- [EXERCISE REQUIREMENTS]
Each record must be written out again exactly. Skip any picture it contains.
BEGIN RECORDS FOR THE EXERCISE
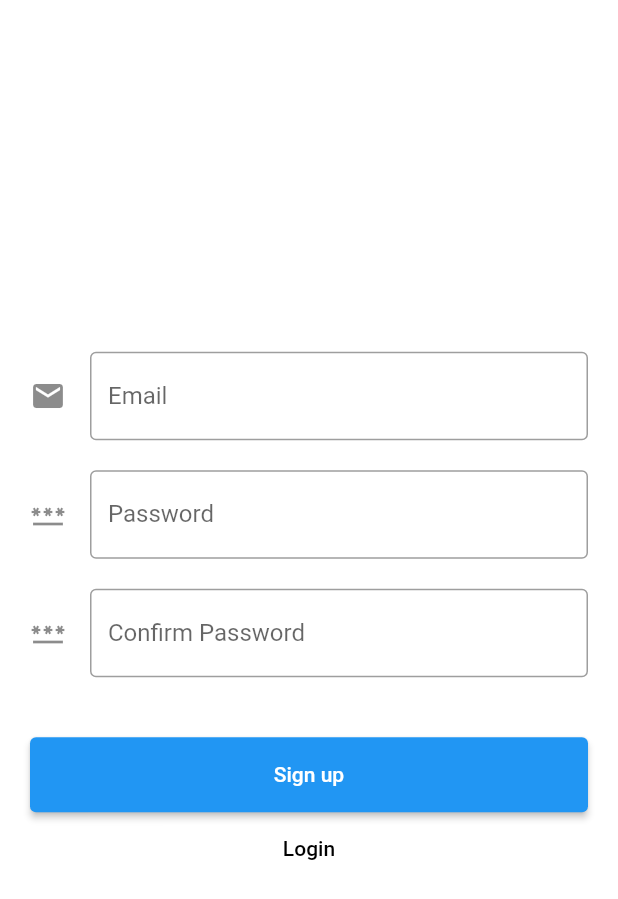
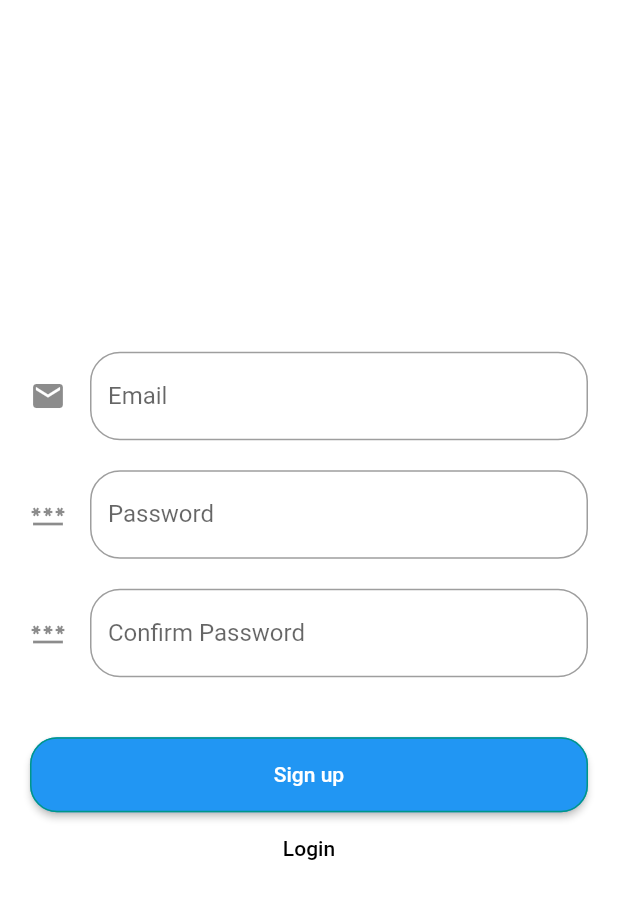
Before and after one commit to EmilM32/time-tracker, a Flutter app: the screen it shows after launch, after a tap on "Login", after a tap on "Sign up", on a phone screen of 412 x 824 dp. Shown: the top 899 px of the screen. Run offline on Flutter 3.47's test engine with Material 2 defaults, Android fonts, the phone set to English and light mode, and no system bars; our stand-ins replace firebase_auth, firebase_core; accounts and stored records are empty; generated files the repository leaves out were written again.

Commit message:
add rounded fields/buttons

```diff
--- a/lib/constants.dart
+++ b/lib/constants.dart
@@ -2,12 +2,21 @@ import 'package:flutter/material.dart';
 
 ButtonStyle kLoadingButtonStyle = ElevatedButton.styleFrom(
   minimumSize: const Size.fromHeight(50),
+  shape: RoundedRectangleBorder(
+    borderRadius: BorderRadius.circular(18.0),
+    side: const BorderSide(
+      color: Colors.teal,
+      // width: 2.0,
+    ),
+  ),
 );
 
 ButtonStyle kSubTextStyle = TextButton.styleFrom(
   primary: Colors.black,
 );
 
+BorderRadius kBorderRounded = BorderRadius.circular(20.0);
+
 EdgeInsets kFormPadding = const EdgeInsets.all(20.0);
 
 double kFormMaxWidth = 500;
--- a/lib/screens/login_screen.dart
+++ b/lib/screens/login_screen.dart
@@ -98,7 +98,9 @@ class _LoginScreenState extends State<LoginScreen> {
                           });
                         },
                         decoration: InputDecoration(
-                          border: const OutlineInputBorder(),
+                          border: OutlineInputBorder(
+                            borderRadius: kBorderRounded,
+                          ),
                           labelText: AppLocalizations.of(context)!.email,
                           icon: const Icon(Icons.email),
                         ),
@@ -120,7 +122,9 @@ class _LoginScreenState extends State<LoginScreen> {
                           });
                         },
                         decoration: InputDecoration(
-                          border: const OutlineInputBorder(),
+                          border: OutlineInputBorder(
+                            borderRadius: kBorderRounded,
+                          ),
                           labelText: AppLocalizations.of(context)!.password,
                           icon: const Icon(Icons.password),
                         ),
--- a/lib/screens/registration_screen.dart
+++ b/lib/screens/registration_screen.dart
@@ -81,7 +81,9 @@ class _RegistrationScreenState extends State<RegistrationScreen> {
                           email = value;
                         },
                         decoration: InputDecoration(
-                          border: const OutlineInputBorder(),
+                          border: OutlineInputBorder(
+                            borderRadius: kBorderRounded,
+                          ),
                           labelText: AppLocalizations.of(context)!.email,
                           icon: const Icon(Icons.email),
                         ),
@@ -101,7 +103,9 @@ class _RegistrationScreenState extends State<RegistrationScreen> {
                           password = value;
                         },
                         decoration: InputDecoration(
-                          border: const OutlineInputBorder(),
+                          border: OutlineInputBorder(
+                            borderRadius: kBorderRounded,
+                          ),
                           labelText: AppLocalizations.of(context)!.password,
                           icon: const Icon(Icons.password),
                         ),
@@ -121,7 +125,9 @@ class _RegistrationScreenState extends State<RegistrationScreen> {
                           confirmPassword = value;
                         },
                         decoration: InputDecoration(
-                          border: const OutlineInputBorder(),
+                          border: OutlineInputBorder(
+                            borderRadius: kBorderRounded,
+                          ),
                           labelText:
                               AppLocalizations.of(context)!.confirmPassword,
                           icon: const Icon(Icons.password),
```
END RECORDS FOR THE EXERCISE
- [OUTPUT FOR THIS EXERCISE]
Before and after one commit to EmilM32/time-tracker, a Flutter app: the screen it shows after launch, after a tap on "Login", after a tap on "Sign up", on a phone screen of 412 x 824 dp. Shown: the top 899 px of the screen. Run offline on Flutter 3.47's test engine with Material 2 defaults, Android fonts, the phone set to English and light mode, and no system bars; our stand-ins replace firebase_auth, firebase_core; accounts and stored records are empty; generated files the repository leaves out were written again.

Commit message:
add rounded fields/buttons

```diff
--- a/lib/constants.dart
+++ b/lib/constants.dart
@@ -2,12 +2,21 @@ import 'package:flutter/material.dart';
 
 ButtonStyle kLoadingButtonStyle = ElevatedButton.styleFrom(
   minimumSize: const Size.fromHeight(50),
+  shape: RoundedRectangleBorder(
+    borderRadius: BorderRadius.circular(18.0),
+    side: const BorderSide(
+      color: Colors.teal,
+      // width: 2.0,
+    ),
+  ),
 );
 
 ButtonStyle kSubTextStyle = TextButton.styleFrom(
   primary: Colors.black,
 );
 
+BorderRadius kBorderRounded = BorderRadius.circular(20.0);
+
 EdgeInsets kFormPadding = const EdgeInsets.all(20.0);
 
 double kFormMaxWidth = 500;
--- a/lib/screens/login_screen.dart
+++ b/lib/screens/login_screen.dart
@@ -98,7 +98,9 @@ class _LoginScreenState extends State<LoginScreen> {
                           });
                         },
                         decoration: InputDecoration(
-                          border: const OutlineInputBorder(),
+                          border: OutlineInputBorder(
+                            borderRadius: kBorderRounded,
+                          ),
                           labelText: AppLocalizations.of(context)!.email,
                           icon: const Icon(Icons.email),
                         ),
@@ -120,7 +122,9 @@ class _LoginScreenState extends State<LoginScreen> {
                           });
                         },
                         decoration: InputDecoration(
-                          border: const OutlineInputBorder(),
+                          border: OutlineInputBorder(
+                            borderRadius: kBorderRounded,
+                          ),
                           labelText: AppLocalizations.of(context)!.password,
                           icon: const Icon(Icons.password),
                         ),
--- a/lib/screens/registration_screen.dart
+++ b/lib/screens/registration_screen.dart
@@ -81,7 +81,9 @@ class _RegistrationScreenState extends State<RegistrationScreen> {
                           email = value;
                         },
                         decoration: InputDecoration(
-                          border: const OutlineInputBorder(),
+                          border: OutlineInputBorder(
+                            borderRadius: kBorderRounded,
+                          ),
                           labelText: AppLocalizations.of(context)!.email,
                           icon: const Icon(Icons.email),
                         ),
@@ -101,7 +103,9 @@ class _RegistrationScreenState extends State<RegistrationScreen> {
                           password = value;
                         },
                         decoration: InputDecoration(
-                          border: const OutlineInputBorder(),
+                          border: OutlineInputBorder(
+                            borderRadius: kBorderRounded,
+                          ),
                           labelText: AppLocalizations.of(context)!.password,
                           icon: const Icon(Icons.password),
                         ),
@@ -121,7 +125,9 @@ class _RegistrationScreenState extends State<RegistrationScreen> {
                           confirmPassword = value;
                         },
                         decoration: InputDecoration(
-                          border: const OutlineInputBorder(),
+                          border: OutlineInputBorder(
+                            borderRadius: kBorderRounded,
+                          ),
                           labelText:
                               AppLocalizations.of(context)!.confirmPassword,
                           icon: const Icon(Icons.password),
```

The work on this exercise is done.